[What this task involves] Give back all of the data unchanged. Keep every word as it is.

---------------

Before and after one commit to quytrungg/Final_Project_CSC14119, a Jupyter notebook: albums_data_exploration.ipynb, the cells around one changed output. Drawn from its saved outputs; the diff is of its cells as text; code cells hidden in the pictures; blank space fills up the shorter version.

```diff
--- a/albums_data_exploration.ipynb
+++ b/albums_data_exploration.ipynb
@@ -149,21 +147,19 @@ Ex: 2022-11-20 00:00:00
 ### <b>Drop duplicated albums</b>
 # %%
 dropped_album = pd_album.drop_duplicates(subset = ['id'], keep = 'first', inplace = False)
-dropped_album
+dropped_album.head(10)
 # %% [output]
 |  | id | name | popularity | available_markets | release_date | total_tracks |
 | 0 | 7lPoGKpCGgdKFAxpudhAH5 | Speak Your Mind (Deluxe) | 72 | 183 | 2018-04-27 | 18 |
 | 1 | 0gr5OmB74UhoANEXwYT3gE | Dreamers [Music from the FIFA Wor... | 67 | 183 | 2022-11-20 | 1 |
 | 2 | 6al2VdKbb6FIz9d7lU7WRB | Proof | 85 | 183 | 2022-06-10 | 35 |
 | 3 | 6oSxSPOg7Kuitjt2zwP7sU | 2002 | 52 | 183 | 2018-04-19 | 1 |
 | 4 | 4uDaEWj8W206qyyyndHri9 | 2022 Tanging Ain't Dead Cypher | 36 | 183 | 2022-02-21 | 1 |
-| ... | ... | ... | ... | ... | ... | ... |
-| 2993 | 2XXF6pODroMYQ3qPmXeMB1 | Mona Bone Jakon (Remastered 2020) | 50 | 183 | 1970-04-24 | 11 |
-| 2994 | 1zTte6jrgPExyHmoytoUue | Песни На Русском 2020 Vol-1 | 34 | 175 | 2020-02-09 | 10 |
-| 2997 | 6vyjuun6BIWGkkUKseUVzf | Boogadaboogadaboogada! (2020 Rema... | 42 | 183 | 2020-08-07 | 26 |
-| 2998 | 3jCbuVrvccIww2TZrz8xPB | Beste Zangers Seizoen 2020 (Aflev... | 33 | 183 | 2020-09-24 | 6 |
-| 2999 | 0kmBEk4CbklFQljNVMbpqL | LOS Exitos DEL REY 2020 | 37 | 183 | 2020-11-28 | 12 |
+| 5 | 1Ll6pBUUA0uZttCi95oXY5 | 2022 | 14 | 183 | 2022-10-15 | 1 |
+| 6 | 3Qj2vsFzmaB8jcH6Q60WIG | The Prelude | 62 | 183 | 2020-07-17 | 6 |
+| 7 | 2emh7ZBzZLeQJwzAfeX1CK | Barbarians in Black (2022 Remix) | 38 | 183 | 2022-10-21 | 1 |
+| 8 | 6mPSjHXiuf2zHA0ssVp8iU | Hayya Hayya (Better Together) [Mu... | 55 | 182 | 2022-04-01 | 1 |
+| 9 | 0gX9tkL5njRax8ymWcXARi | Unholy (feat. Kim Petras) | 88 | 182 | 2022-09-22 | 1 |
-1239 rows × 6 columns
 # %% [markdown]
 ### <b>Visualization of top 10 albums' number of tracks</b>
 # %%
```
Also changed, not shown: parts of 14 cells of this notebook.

---------------

[Answer box]
Before and after one commit to quytrungg/Final_Project_CSC14119, a Jupyter notebook: albums_data_exploration.ipynb, the cells around one changed output. Drawn from its saved outputs; the diff is of its cells as text; code cells hidden in the pictures; blank space fills up the shorter version.

```diff
--- a/albums_data_exploration.ipynb
+++ b/albums_data_exploration.ipynb
@@ -149,21 +147,19 @@ Ex: 2022-11-20 00:00:00
 ### <b>Drop duplicated albums</b>
 # %%
 dropped_album = pd_album.drop_duplicates(subset = ['id'], keep = 'first', inplace = False)
-dropped_album
+dropped_album.head(10)
 # %% [output]
 |  | id | name | popularity | available_markets | release_date | total_tracks |
 | 0 | 7lPoGKpCGgdKFAxpudhAH5 | Speak Your Mind (Deluxe) | 72 | 183 | 2018-04-27 | 18 |
 | 1 | 0gr5OmB74UhoANEXwYT3gE | Dreamers [Music from the FIFA Wor... | 67 | 183 | 2022-11-20 | 1 |
 | 2 | 6al2VdKbb6FIz9d7lU7WRB | Proof | 85 | 183 | 2022-06-10 | 35 |
 | 3 | 6oSxSPOg7Kuitjt2zwP7sU | 2002 | 52 | 183 | 2018-04-19 | 1 |
 | 4 | 4uDaEWj8W206qyyyndHri9 | 2022 Tanging Ain't Dead Cypher | 36 | 183 | 2022-02-21 | 1 |
-| ... | ... | ... | ... | ... | ... | ... |
-| 2993 | 2XXF6pODroMYQ3qPmXeMB1 | Mona Bone Jakon (Remastered 2020) | 50 | 183 | 1970-04-24 | 11 |
-| 2994 | 1zTte6jrgPExyHmoytoUue | Песни На Русском 2020 Vol-1 | 34 | 175 | 2020-02-09 | 10 |
-| 2997 | 6vyjuun6BIWGkkUKseUVzf | Boogadaboogadaboogada! (2020 Rema... | 42 | 183 | 2020-08-07 | 26 |
-| 2998 | 3jCbuVrvccIww2TZrz8xPB | Beste Zangers Seizoen 2020 (Aflev... | 33 | 183 | 2020-09-24 | 6 |
-| 2999 | 0kmBEk4CbklFQljNVMbpqL | LOS Exitos DEL REY 2020 | 37 | 183 | 2020-11-28 | 12 |
+| 5 | 1Ll6pBUUA0uZttCi95oXY5 | 2022 | 14 | 183 | 2022-10-15 | 1 |
+| 6 | 3Qj2vsFzmaB8jcH6Q60WIG | The Prelude | 62 | 183 | 2020-07-17 | 6 |
+| 7 | 2emh7ZBzZLeQJwzAfeX1CK | Barbarians in Black (2022 Remix) | 38 | 183 | 2022-10-21 | 1 |
+| 8 | 6mPSjHXiuf2zHA0ssVp8iU | Hayya Hayya (Better Together) [Mu... | 55 | 182 | 2022-04-01 | 1 |
+| 9 | 0gX9tkL5njRax8ymWcXARi | Unholy (feat. Kim Petras) | 88 | 182 | 2022-09-22 | 1 |
-1239 rows × 6 columns
 # %% [markdown]
 ### <b>Visualization of top 10 albums' number of tracks</b>
 # %%
```
Also changed, not shown: parts of 14 cells of this notebook.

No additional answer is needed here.